The answer required is how many lines of the following entries contain the word "title", with no other words.
Content starts
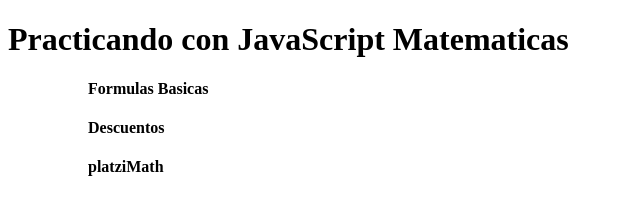
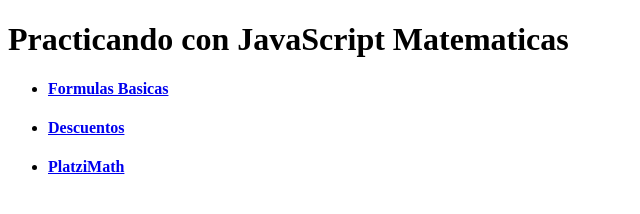
Before and after one commit to jose348/javaScriptMath, a plain HTML site: page Formulas/index.html in a window 1280 px wide. Shown: the whole page, without its empty margins (0-640 px from the left). Drawn offline with Linux system fonts and the light colour scheme.

Commit message:
segundo commit

```diff
--- a/Formulas/index.html
+++ b/Formulas/index.html
@@ -4,23 +4,30 @@
 <head>
     <meta charset="UTF-8">
     <meta name="viewport" content="width=device-width, initial-scale=1.0">
-    <title>Formulas Matematicas</title>
+    <title>Matematicas General</title>
 </head>
 
 <body>
     <h1>Practicando con JavaScript Matematicas</h1>
     <ul>
-        <ol>
-            <h4>Formulas Basicas</h4>
-        </ol>
+        <li>
+            <a href="./math.html">
+                <h4>Formulas Basicas</h4>
+            </a>
 
-        <ol>
-            <h4>Descuentos</h4>
-        </ol>
+        </li>
 
-        <ol>
-            <h4>platziMath</h4>
-        </ol>
+        <li>
+            <a href="./descuentos.html">
+                <h4>Descuentos</h4>
+            </a>
+        </li>
+
+        <li>
+            <a href="./platziMath.html">
+                <h4>PlatziMath</h4>
+            </a>
+        </li>
     </ul>
 
 </body>
```
Also changed, not shown: Formulas/descuentos.html (added, +14 -0 lines), Formulas/math.html (added, +14 -0 lines), Formulas/platziMath.html (added, +14 -0 lines).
Content ends
FINAL ANSWER:
2